-- TASK DATA follows --

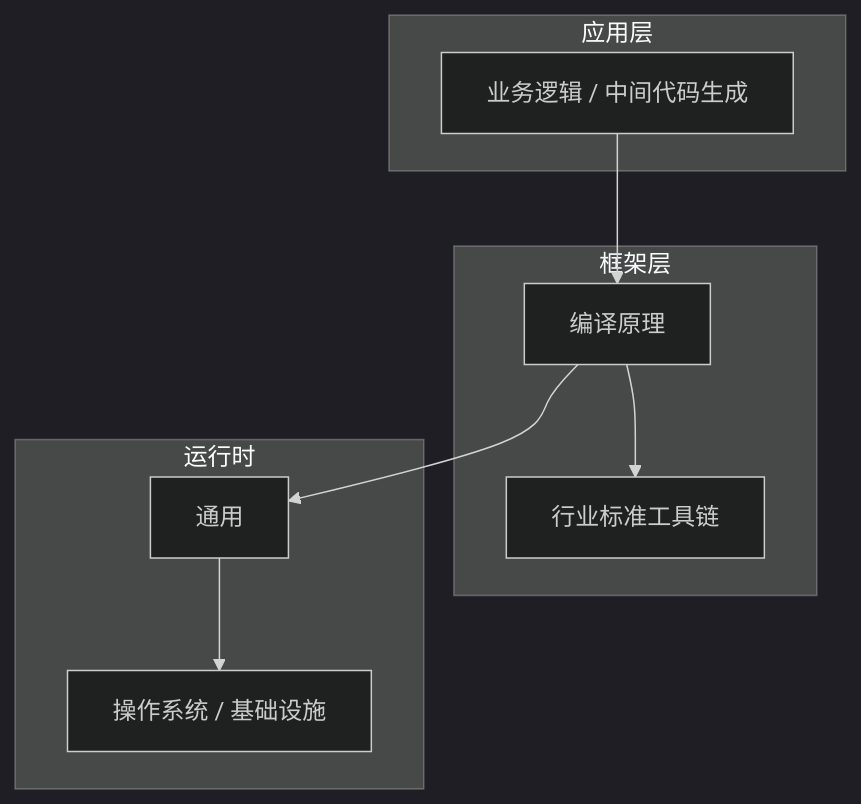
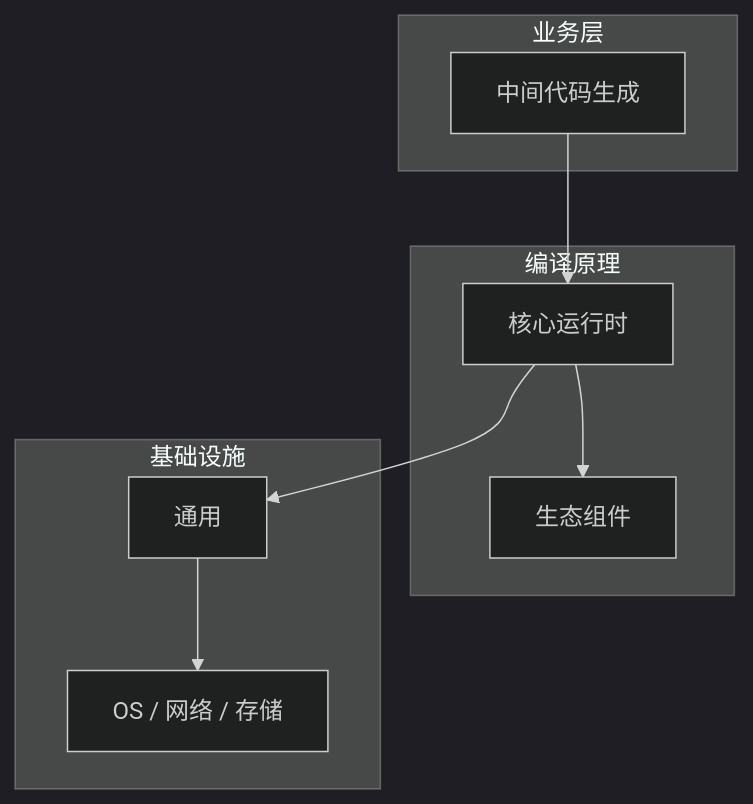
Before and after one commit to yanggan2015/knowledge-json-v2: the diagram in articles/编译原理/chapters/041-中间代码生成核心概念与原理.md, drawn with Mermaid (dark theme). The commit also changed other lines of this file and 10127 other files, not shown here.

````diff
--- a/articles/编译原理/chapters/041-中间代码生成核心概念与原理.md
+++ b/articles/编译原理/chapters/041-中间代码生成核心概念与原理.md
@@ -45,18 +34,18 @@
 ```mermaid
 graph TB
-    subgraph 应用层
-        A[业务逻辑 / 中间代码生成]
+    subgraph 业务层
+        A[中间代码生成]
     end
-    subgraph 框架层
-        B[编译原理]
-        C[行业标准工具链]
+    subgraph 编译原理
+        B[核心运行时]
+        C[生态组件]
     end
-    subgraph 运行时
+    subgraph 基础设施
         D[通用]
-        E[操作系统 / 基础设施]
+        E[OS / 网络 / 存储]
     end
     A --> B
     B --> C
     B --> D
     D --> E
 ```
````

-- TASK DATA concluded --

WHAT IS NEEDED :: A single figure is required: the number of lines in the data where the word "subgraph" occurs.

SOLUTION FOR THIS EXERCISE :: 6